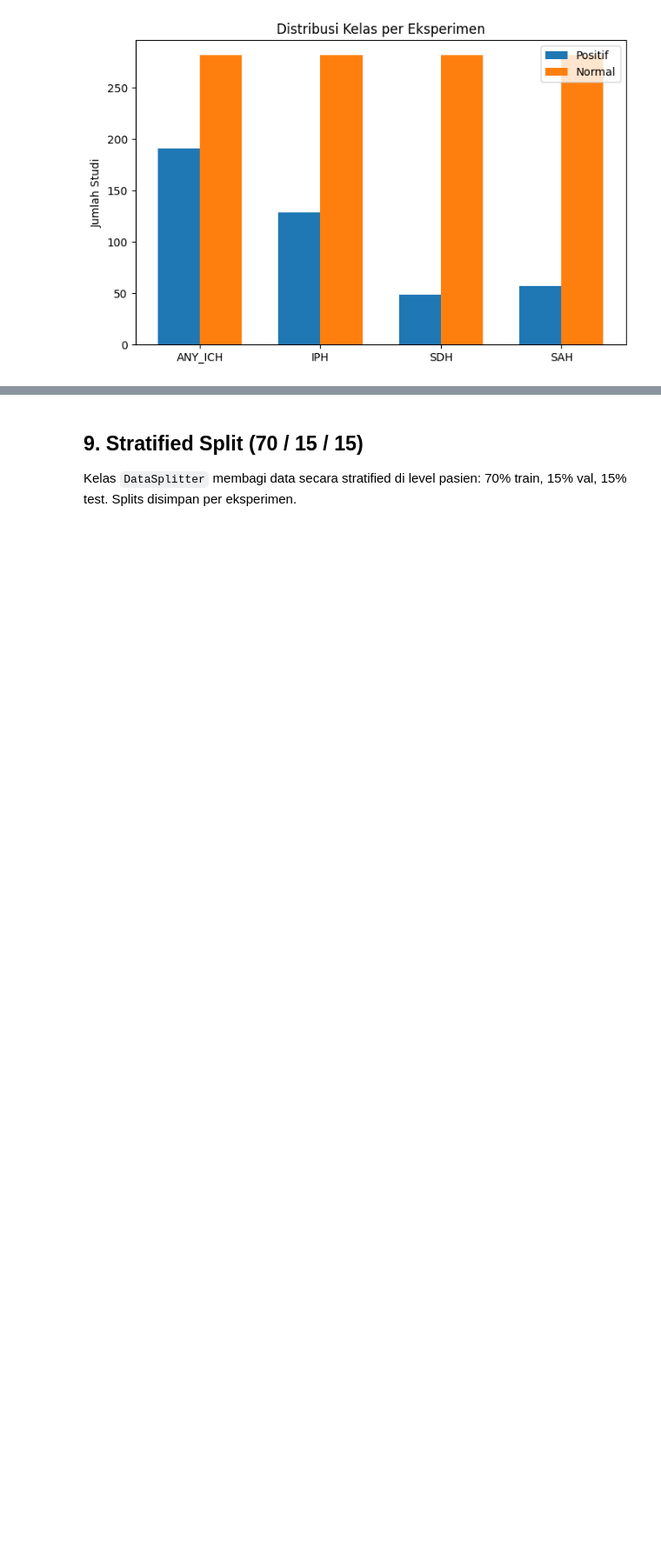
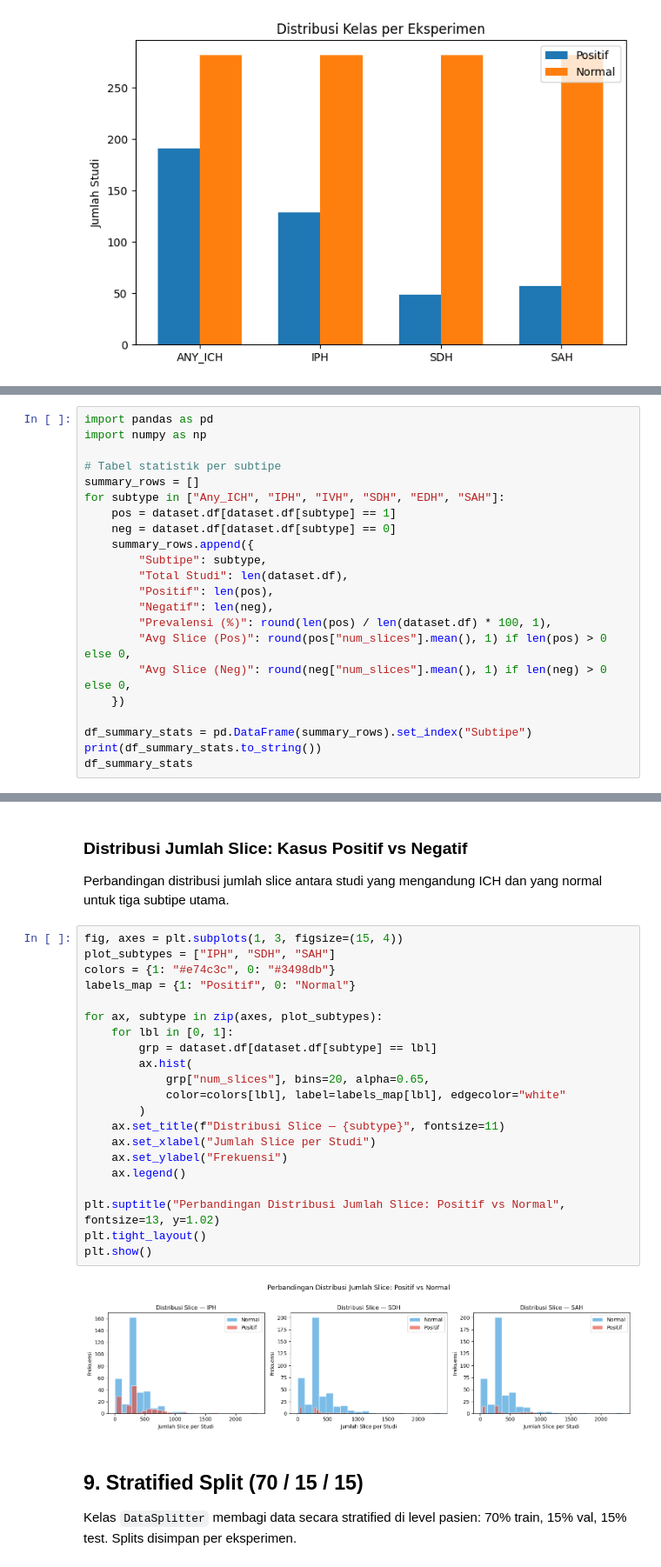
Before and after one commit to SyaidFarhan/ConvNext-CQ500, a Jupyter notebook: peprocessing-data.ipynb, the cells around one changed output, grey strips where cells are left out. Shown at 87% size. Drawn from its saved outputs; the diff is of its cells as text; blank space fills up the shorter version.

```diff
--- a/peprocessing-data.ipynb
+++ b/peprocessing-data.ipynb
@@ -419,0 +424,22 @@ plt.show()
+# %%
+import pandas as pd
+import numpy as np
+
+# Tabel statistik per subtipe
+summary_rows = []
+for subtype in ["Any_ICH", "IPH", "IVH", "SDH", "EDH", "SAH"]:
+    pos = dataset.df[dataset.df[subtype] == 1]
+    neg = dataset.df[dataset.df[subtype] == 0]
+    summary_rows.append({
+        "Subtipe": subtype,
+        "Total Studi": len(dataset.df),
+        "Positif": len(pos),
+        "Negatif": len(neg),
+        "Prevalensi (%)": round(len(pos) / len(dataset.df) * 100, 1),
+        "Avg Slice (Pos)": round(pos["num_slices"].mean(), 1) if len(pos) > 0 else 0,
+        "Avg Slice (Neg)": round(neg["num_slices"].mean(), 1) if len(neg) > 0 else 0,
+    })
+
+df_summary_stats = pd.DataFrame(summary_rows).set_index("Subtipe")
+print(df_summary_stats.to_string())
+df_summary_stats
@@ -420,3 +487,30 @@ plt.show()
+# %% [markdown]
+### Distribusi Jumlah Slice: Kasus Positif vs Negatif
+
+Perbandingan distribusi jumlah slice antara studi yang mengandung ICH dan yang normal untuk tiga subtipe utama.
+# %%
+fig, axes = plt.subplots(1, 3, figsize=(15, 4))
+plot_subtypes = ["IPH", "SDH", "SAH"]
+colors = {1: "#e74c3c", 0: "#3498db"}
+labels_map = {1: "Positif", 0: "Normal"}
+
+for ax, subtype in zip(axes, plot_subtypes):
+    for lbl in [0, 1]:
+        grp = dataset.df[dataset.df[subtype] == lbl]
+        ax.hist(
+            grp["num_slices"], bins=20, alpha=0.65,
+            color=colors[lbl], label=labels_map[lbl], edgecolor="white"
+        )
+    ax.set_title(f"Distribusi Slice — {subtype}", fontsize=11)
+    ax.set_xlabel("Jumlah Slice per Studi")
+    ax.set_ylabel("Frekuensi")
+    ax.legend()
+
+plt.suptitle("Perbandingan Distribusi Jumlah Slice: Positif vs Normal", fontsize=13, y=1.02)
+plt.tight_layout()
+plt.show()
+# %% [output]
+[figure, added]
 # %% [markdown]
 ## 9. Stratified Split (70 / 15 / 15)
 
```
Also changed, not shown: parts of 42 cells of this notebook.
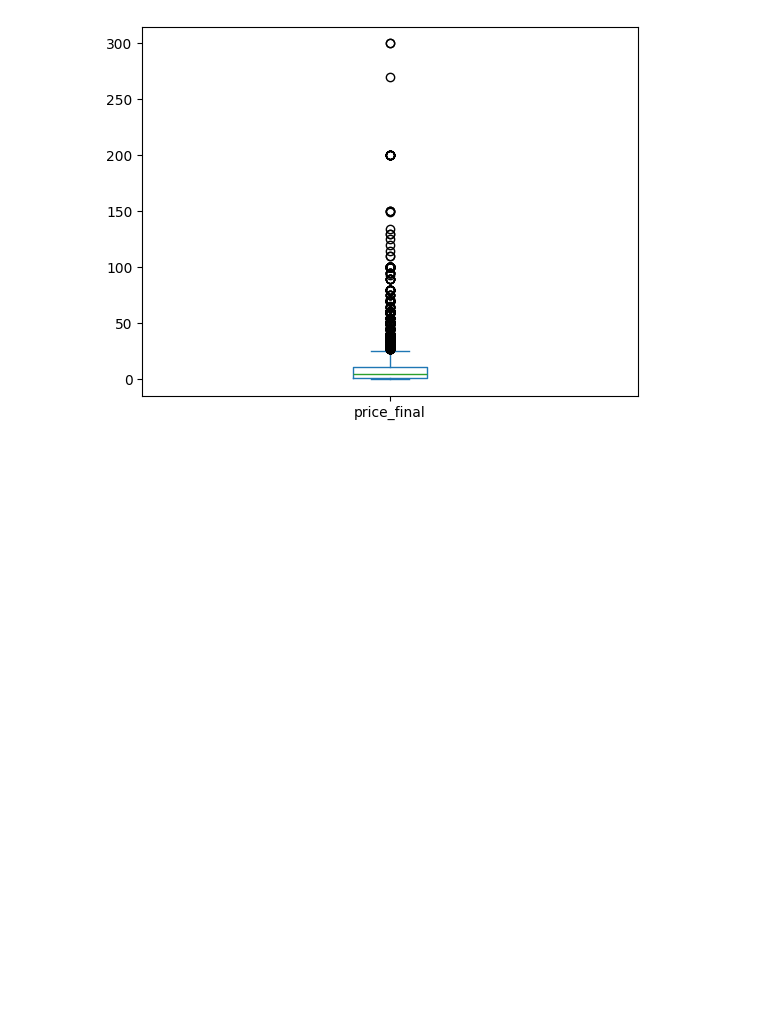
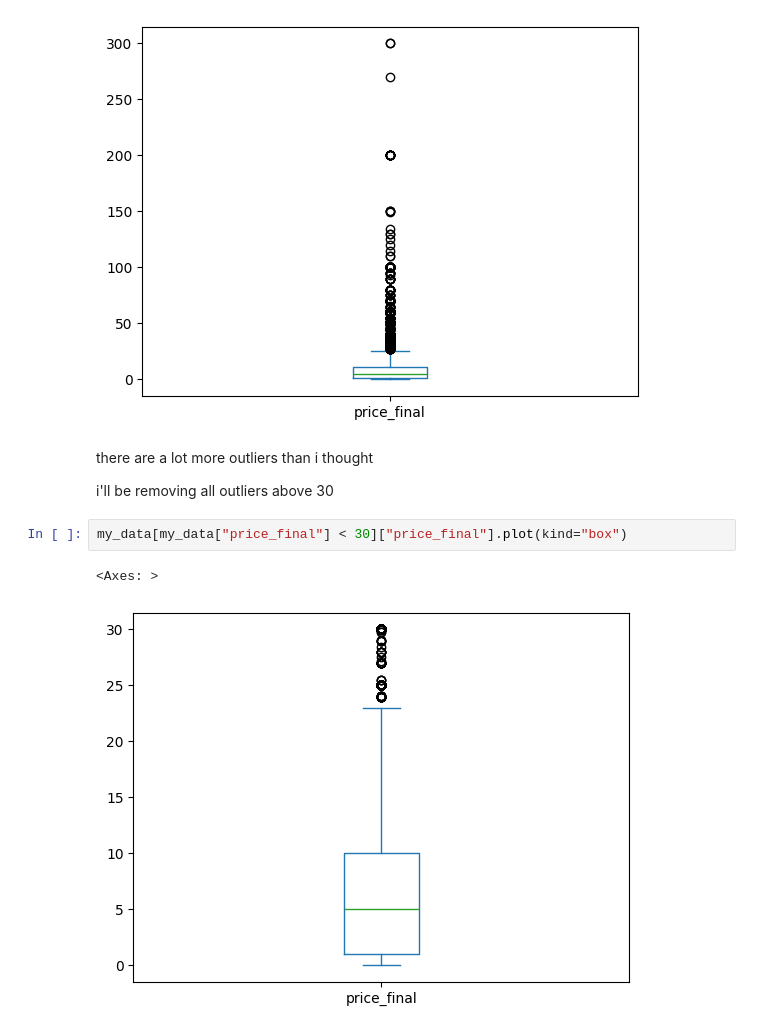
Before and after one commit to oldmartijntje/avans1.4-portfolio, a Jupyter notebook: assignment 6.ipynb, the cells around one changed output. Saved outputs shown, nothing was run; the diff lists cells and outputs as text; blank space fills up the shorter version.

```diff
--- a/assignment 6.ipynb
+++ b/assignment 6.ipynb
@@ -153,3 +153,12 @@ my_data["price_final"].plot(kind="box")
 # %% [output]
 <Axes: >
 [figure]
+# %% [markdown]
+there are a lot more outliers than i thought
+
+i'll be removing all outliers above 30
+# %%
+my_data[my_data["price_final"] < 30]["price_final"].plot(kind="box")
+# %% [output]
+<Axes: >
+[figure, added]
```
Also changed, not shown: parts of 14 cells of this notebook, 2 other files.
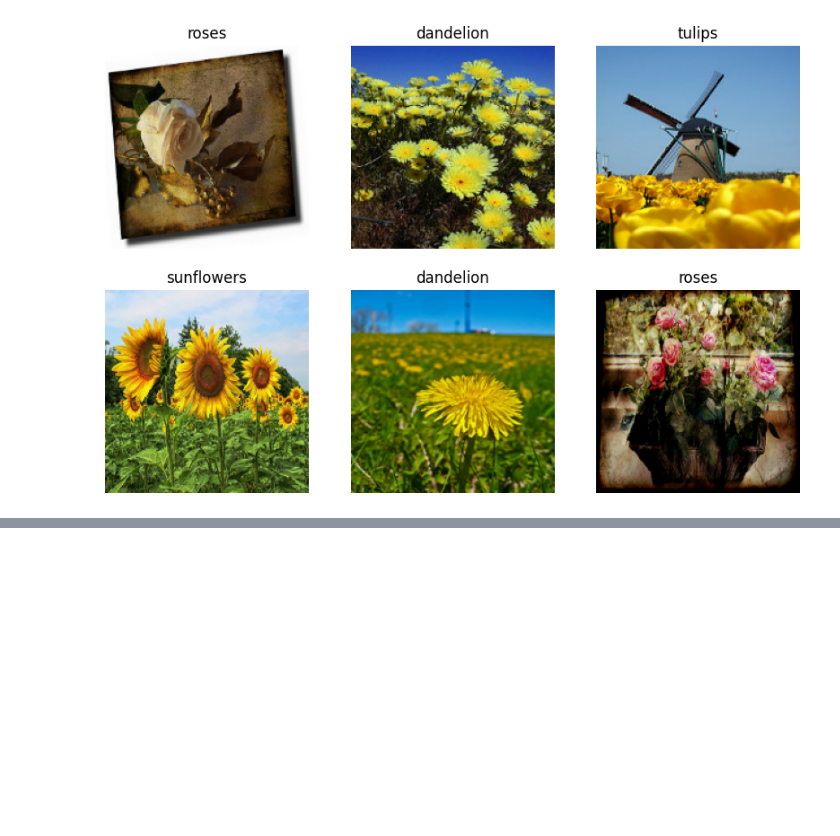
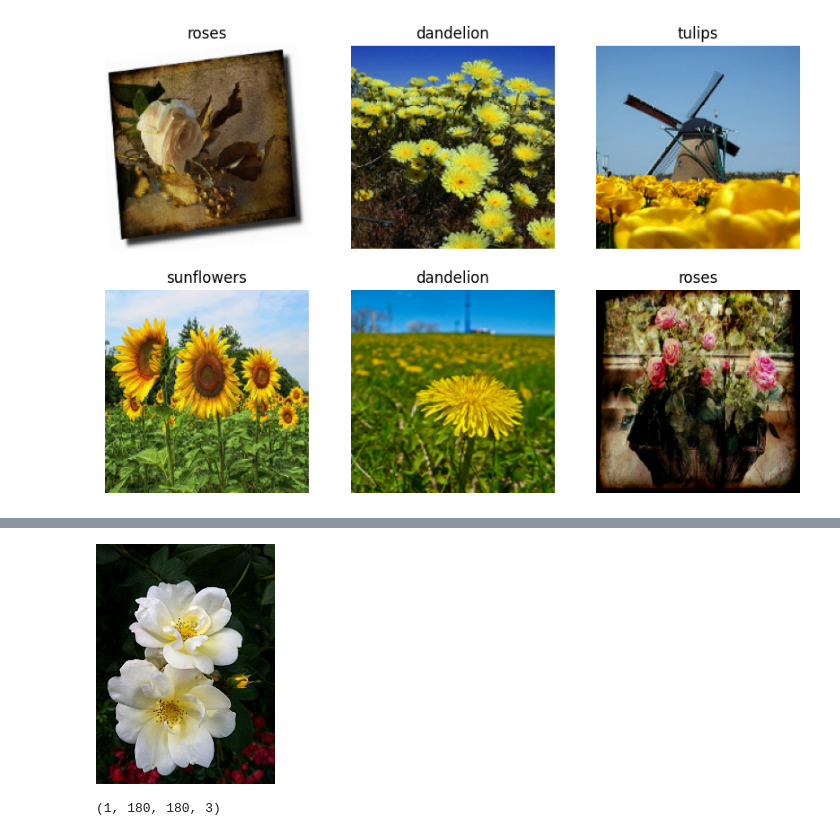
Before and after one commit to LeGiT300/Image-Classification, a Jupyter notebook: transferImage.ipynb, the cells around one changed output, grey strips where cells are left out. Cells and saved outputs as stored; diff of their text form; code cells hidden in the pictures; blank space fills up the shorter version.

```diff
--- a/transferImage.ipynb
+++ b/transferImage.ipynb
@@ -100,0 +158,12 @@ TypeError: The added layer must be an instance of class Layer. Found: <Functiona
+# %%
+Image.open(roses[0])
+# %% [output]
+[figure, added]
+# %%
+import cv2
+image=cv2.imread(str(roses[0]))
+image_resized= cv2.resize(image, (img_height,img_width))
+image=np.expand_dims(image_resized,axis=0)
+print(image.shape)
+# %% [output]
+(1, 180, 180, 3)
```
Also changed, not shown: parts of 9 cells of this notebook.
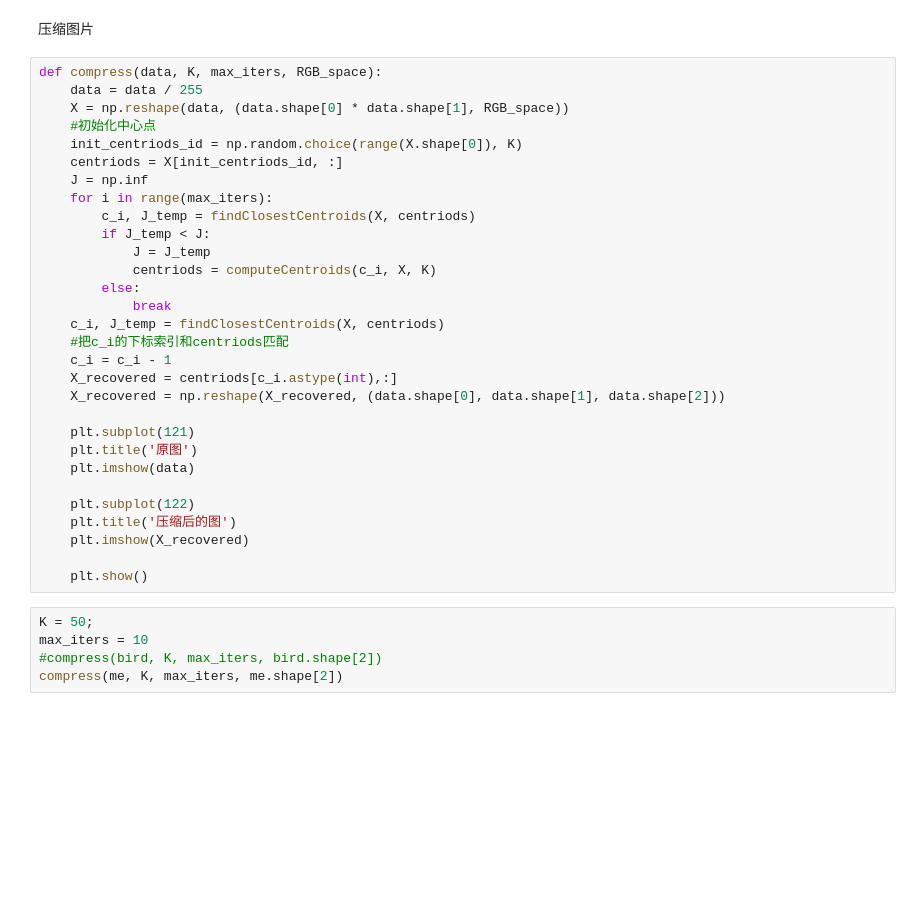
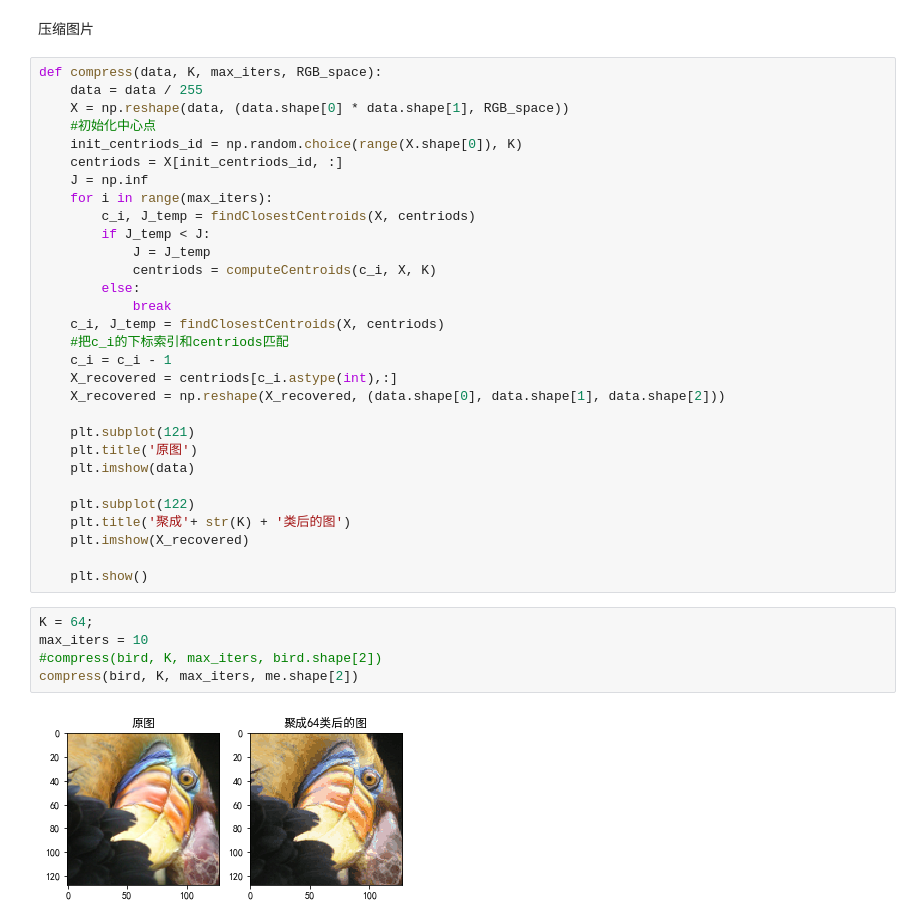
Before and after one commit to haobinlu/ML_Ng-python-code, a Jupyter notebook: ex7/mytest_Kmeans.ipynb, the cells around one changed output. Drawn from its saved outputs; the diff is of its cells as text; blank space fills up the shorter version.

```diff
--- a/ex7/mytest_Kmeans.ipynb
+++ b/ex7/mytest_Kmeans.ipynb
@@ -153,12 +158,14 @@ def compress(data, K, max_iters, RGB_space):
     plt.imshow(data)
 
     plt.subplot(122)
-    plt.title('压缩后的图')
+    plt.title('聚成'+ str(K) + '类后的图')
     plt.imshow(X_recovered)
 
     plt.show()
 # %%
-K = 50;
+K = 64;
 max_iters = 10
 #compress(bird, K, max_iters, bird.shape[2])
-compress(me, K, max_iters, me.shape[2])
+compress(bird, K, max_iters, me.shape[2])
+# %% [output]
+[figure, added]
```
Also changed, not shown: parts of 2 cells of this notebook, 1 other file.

-- -- --

▶ **Work instructions**: Find and copy each line above that includes the string "assignment".

▶ **Answer section**:
Before and after one commit to oldmartijntje/avans1.4-portfolio, a Jupyter notebook: assignment 6.ipynb, the cells around one changed output. Saved outputs shown, nothing was run; the diff lists cells and outputs as text; blank space fills up the shorter version.
--- a/assignment 6.ipynb
+++ b/assignment 6.ipynb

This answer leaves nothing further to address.